GIVEN DATA —
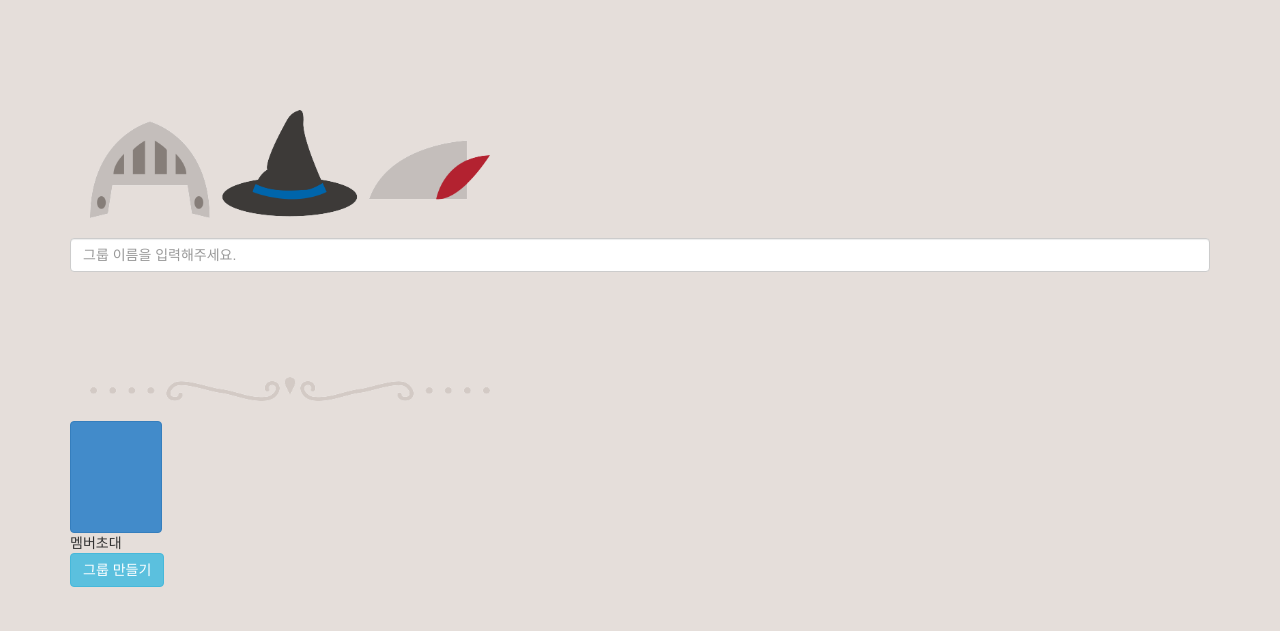
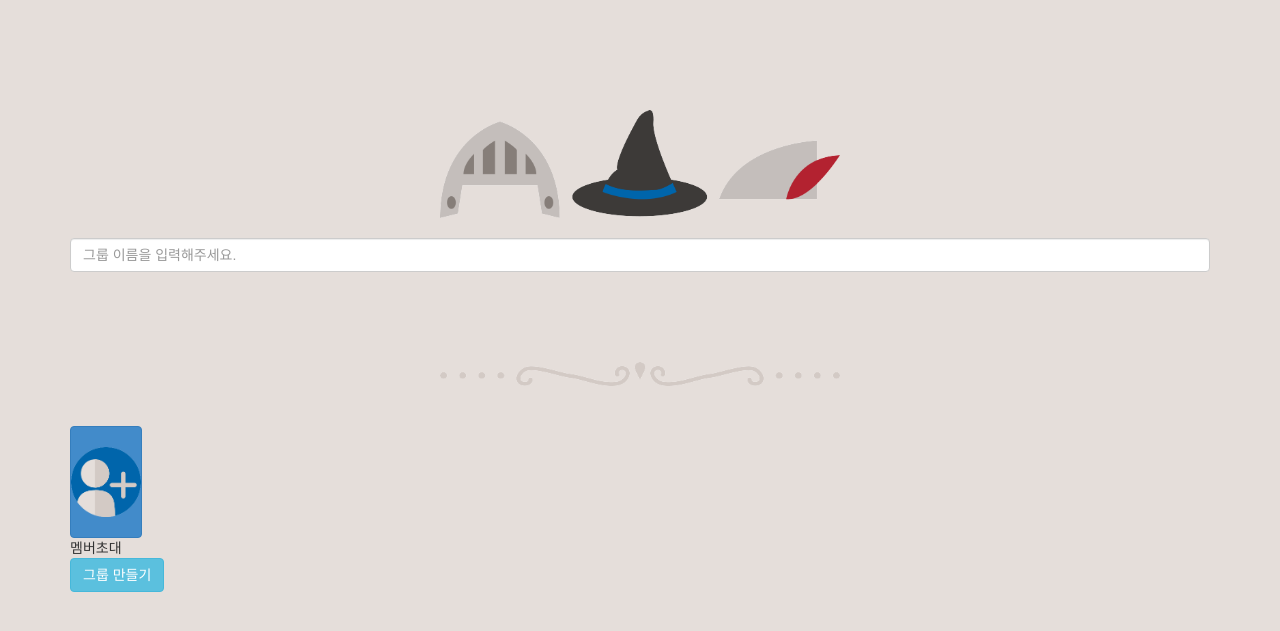
Before and after one commit to Konggazima/Teamplay-Quest, a Flask app: template apps/templates/group/create.html in a window 1280 px wide. Shown: the part 50-681 px from the top of the page. Run offline with Flask 3, Linux system fonts and the light colour scheme; the template is opened without the code that fills it: values that come from a table or form of the project are taken from there, others are empty; the visitor is signed in with stand-in values (Sample User, id 1); parts of the project's set-up code (start-up, migrations or seed data) failed here and were passed over; some libraries are stand-ins or nearby versions.

Commit message:
Final Resizing

```diff
--- a/apps/static/css/style.css
+++ b/apps/static/css/style.css
@@ -172,7 +172,8 @@ nav, .navbar, .navbar-default {
 #create img {
     max-width: 400px;
     min-width: 50px;
-    margin: 20px;
+    margin: 20px auto;
+    display: block;
 }
 
 .creategroup-bg {
--- a/apps/templates/group/create.html
+++ b/apps/templates/group/create.html
@@ -37,7 +37,7 @@
             <img src="/static/images/creategroup_line.png" class="creategroup-bg" />
             <br />
             <a href="#" id="add-friends" class="btn btn-primary">
-                <img src="/static/images/creategroup_invite.png" class="creategroup-bg" width="50px" height="50px" />
+                <img src="/static/images/creategroup_invite.png" width="70px" height="70px" />
             </a>
             <br />멤버초대
             <br />
```
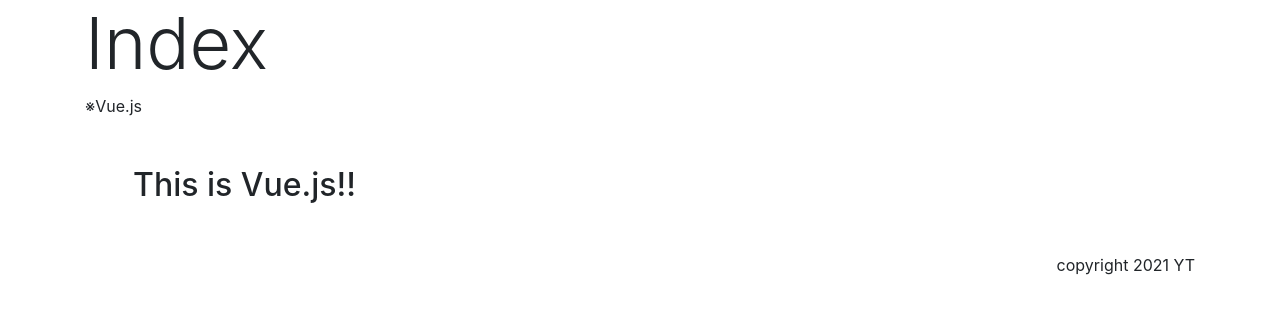
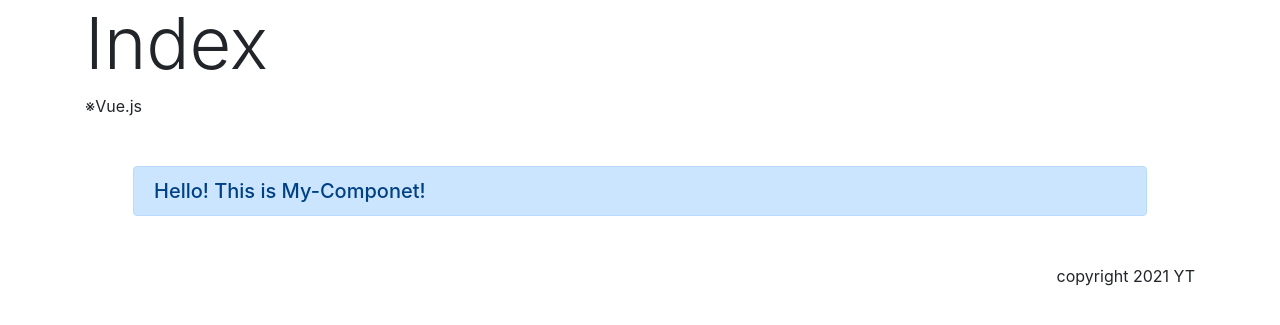
Before and after one commit to grasshopper-dev/flask_app_002, a Flask app: page / in a window 1280 px wide. Shown: the top 325 px of the page. Run offline with Flask 2, Linux system fonts and the light colour scheme; some libraries are stand-ins or nearby versions.

Commit message:
コンポーネントの利用

```diff
--- a/templates/index.html
+++ b/templates/index.html
@@ -10,21 +10,31 @@ Index
 
 {% block content %}
 <div class="mb-3" id="msg">{{message}}</div>
+
 <!-- Vue.js container -->
+<div id="app" class="m-5">
+    <mycomp/>
+</div>
+
+<!-- mycomp7s template -->
 {% raw %}
-<div id="app" class="m-5">
-    <h2>{{vue_msg}}</h2>
-</div>
+<script type="text/x-template" id="mycomp-template">
+    <p class="alert alert-primary h5">
+        Hello! This is My-Componet!
+    </p>
+</script>
 {% endraw %}
 
 <!-- Vue.js script -->
 <script>
+    // mycomp object
+    Vue.component('mycomp',{
+        template: '#mycomp-template',
+    });
+
     // start vue
     new Vue({
         el:'#app',
-        data:{
-            vue_msg: 'This is Vue.js!!'
-        }
     });
 </script>
 
```
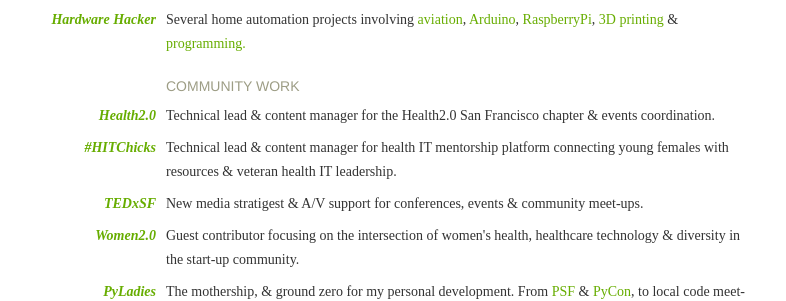
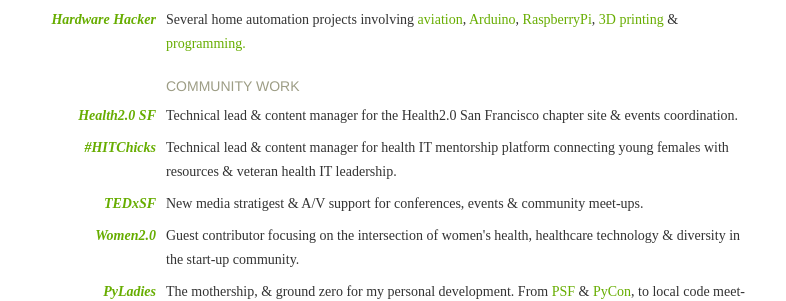
Before and after one commit to laurenstill/laurenstill.github.io, a Jekyll site: the page built from index.html, in a window 1280 px wide. Shown: the part 1292-1593 px from the top of the page, without its empty margins (279-1065 px from the left). Built offline with Jekyll 4.4.1, drawn with Linux system fonts in a browser that asks for light colours.

Commit message:
Update index.html
h2sf

```diff
--- a/_layouts/index.html
+++ b/_layouts/index.html
@@ -126,10 +126,10 @@
         <ul>
             <li class="project">
                 <span class="project-name">
-                    <a href="https://wwww.health2con.com">Health2.0</a>
+                    <a href="http://health2sf.com/">Health2.0 SF</a>
                 </span>
                 <span class="project-desc">
-                    Technical lead &amp; content manager for the Health2.0 San Francisco chapter &amp; events coordination.
+                    Technical lead &amp; content manager for the Health2.0 San Francisco chapter site &amp; events coordination.
                 </span>
             </li>
             <li class="project">
```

REQUIREMENT — Exact reproduction of the entries above is what's needed; images stay out.

ANSWER FOR THIS EXERCISE —
Before and after one commit to Konggazima/Teamplay-Quest, a Flask app: template apps/templates/group/create.html in a window 1280 px wide. Shown: the part 50-681 px from the top of the page. Run offline with Flask 3, Linux system fonts and the light colour scheme; the template is opened without the code that fills it: values that come from a table or form of the project are taken from there, others are empty; the visitor is signed in with stand-in values (Sample User, id 1); parts of the project's set-up code (start-up, migrations or seed data) failed here and were passed over; some libraries are stand-ins or nearby versions.

Commit message:
Final Resizing

```diff
--- a/apps/static/css/style.css
+++ b/apps/static/css/style.css
@@ -172,7 +172,8 @@ nav, .navbar, .navbar-default {
 #create img {
     max-width: 400px;
     min-width: 50px;
-    margin: 20px;
+    margin: 20px auto;
+    display: block;
 }
 
 .creategroup-bg {
--- a/apps/templates/group/create.html
+++ b/apps/templates/group/create.html
@@ -37,7 +37,7 @@
             <img src="/static/images/creategroup_line.png" class="creategroup-bg" />
             <br />
             <a href="#" id="add-friends" class="btn btn-primary">
-                <img src="/static/images/creategroup_invite.png" class="creategroup-bg" width="50px" height="50px" />
+                <img src="/static/images/creategroup_invite.png" width="70px" height="70px" />
             </a>
             <br />멤버초대
             <br />
```
Before and after one commit to grasshopper-dev/flask_app_002, a Flask app: page / in a window 1280 px wide. Shown: the top 325 px of the page. Run offline with Flask 2, Linux system fonts and the light colour scheme; some libraries are stand-ins or nearby versions.

Commit message:
コンポーネントの利用

```diff
--- a/templates/index.html
+++ b/templates/index.html
@@ -10,21 +10,31 @@ Index
 
 {% block content %}
 <div class="mb-3" id="msg">{{message}}</div>
+
 <!-- Vue.js container -->
+<div id="app" class="m-5">
+    <mycomp/>
+</div>
+
+<!-- mycomp7s template -->
 {% raw %}
-<div id="app" class="m-5">
-    <h2>{{vue_msg}}</h2>
-</div>
+<script type="text/x-template" id="mycomp-template">
+    <p class="alert alert-primary h5">
+        Hello! This is My-Componet!
+    </p>
+</script>
 {% endraw %}
 
 <!-- Vue.js script -->
 <script>
+    // mycomp object
+    Vue.component('mycomp',{
+        template: '#mycomp-template',
+    });
+
     // start vue
     new Vue({
         el:'#app',
-        data:{
-            vue_msg: 'This is Vue.js!!'
-        }
     });
 </script>
 
```
Before and after one commit to laurenstill/laurenstill.github.io, a Jekyll site: the page built from index.html, in a window 1280 px wide. Shown: the part 1292-1593 px from the top of the page, without its empty margins (279-1065 px from the left). Built offline with Jekyll 4.4.1, drawn with Linux system fonts in a browser that asks for light colours.

Commit message:
Update index.html
h2sf

```diff
--- a/_layouts/index.html
+++ b/_layouts/index.html
@@ -126,10 +126,10 @@
         <ul>
             <li class="project">
                 <span class="project-name">
-                    <a href="https://wwww.health2con.com">Health2.0</a>
+                    <a href="http://health2sf.com/">Health2.0 SF</a>
                 </span>
                 <span class="project-desc">
-                    Technical lead &amp; content manager for the Health2.0 San Francisco chapter &amp; events coordination.
+                    Technical lead &amp; content manager for the Health2.0 San Francisco chapter site &amp; events coordination.
                 </span>
             </li>
             <li class="project">
```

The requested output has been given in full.